Traditionally, with silver, fibre optic lighting and blue backcloths are used to display it in museum settings. The Airgeadoir exhibition designers took a different approach, not only in the overall look of the exhibition but also the methods of lighting of the silver. Combinations of fluorescent luminaries and adjustable fibre optic fittings were used within the showcases. The fluorescent tubes, housed behind the opal Perspex innards of the cases illuminated the silver with a white light which emphasised the hallmarking, one of the most telling and interesting details for a silver enthusiast. It also threw light out onto the polished concrete floor providing the majority of the lighting for the space and subtly helping to guide visitors through the exhibition. The physicality of the display cases became secondary to the light being emitted. Where fibre optic lighting was used, it created a completely different atmosphere within the cabinet.

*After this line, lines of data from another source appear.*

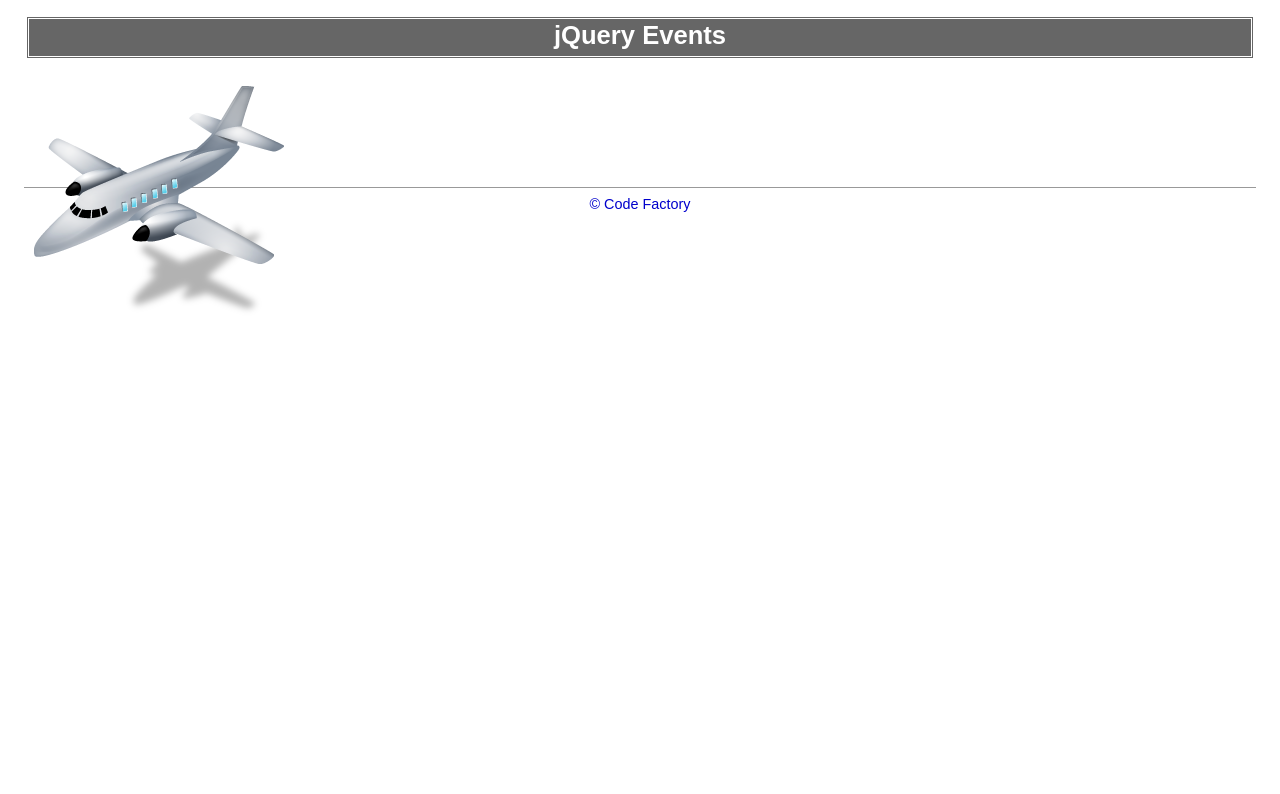
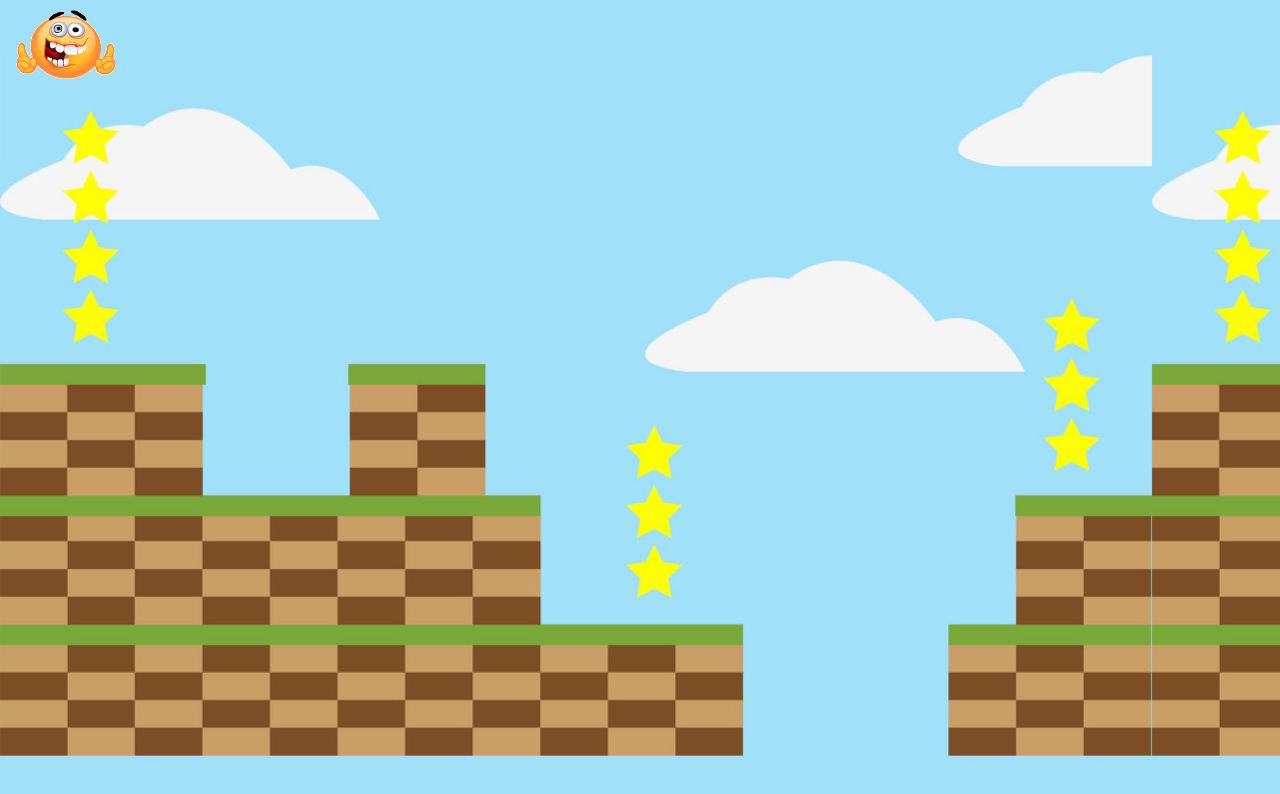
Before and after one commit to Jasi-W/WF-jQuery-DAY03-Jasmine-Markus_M, a plain HTML site: page Markus/airplane/exercise.html in a window 1280 px wide. Drawn offline with nearby package versions, Linux system fonts and the light colour scheme.

Commit message:
smiley game

```diff
--- a/Markus/airplane/exercise.html
+++ b/Markus/airplane/exercise.html
@@ -8,17 +8,17 @@
 <body>
 
 	<header>
-		<h1>jQuery Events</h1>
+
 	</header>
 
 	<article>
 
-		<div id="moveme" class="box"><img src="airplane.png"></div>
+		<div id="moveme" class="box"><img src="smiley.gif"></div>
 
 	</article>
 
 	<footer>
-		<p><a href="http://www.codefactory.wien/">&copy; Code Factory</a></p>
+
 	</footer>
 
 	<!-- load local copy of jQuery -->
--- a/Markus/airplane/myscript.js
+++ b/Markus/airplane/myscript.js
@@ -8,7 +8,7 @@ $(document).mousemove(function(element) {
 	$("#moveme").on("dblclick", function(){
 		var temp = $("#moveme");
                 temp.hide(1600);
-                $.fx.speeds["very-slow"] = 200;
+                $.fx.speeds["very-slow"] = 4500;
                 temp.show("very-slow");
     $(document).off('mousemove');
 });
--- a/Markus/airplane/styles.css
+++ b/Markus/airplane/styles.css
@@ -10,31 +10,14 @@ body
 	margin: 10px;
 	color: #333;
 	background-color: #fff;
+	background-image: url("bg.jpg");
+	background-size: 90%;
 }
 
-header, article, footer, section
-{
-	display: block;
-	margin: 1em;
-}
 
-header
-{
-	font-weight: bold;
-	text-align: center;
-	padding: 6px;
-	color: #fff;
-	background-color: #666;
-	border: 3px double #fff;
-}
 
-footer
-{
-	font-size: 0.9em;
-	text-align: center;
-	padding: 6px;
-	border-top: 1px solid #999;
-}
+
+
 
 div#moveme
 {
```
Also changed, not shown: Markus/airplane/bg.jpg (added), Markus/airplane/smiley.gif (added), 1 other file.
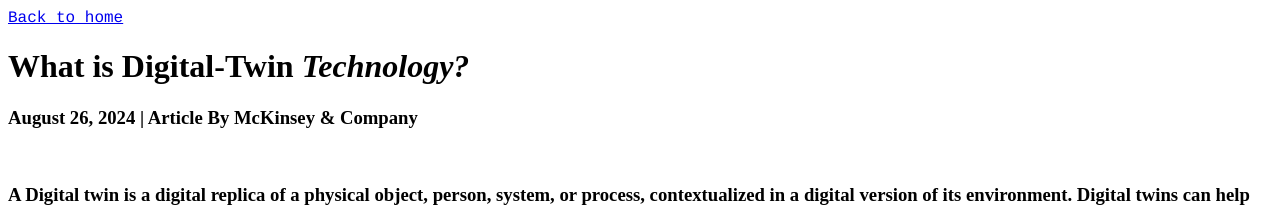
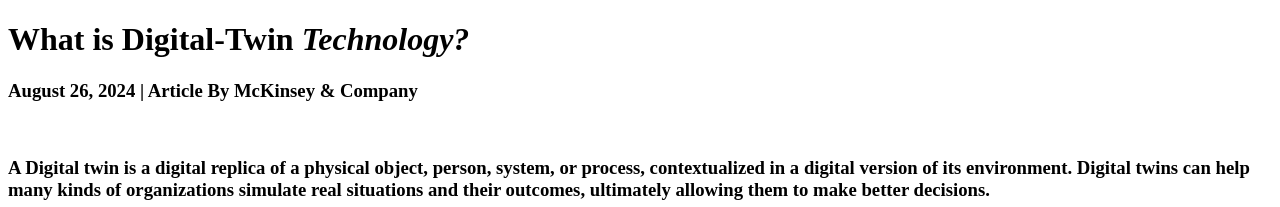
Before and after one commit to ilee03/risd24-typeandcode-project1, a plain HTML site: page v1/index.html in a window 1280 px wide. Shown: the top 207 px of the page. Drawn offline with Linux system fonts and the light colour scheme.

Commit message:
Update index.html

```diff
--- a/v1/index.html
+++ b/v1/index.html
@@ -9,7 +9,6 @@
 
 <!--ARTICLE START-->
 <body>
-	<a style=font-family:Courier New, Courier, monospace; href="/">Back to home</a>
 	<h1>What is Digital-Twin <strong><em> Technology?</strong></em></h1>
 	<h3>August 26, 2024 | Article By McKinsey & Company</h3>
 
```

One of the major purposes of an exhibition design is display the qualities of the artefacts and to provide an informative and easily navigated route for the visitor. For Wilson Architecture it was also to create a design that brought an alternative concept through to fruition, to try something new, and to create an environment that showed Cork Silver and Gold as it most definitely deserves.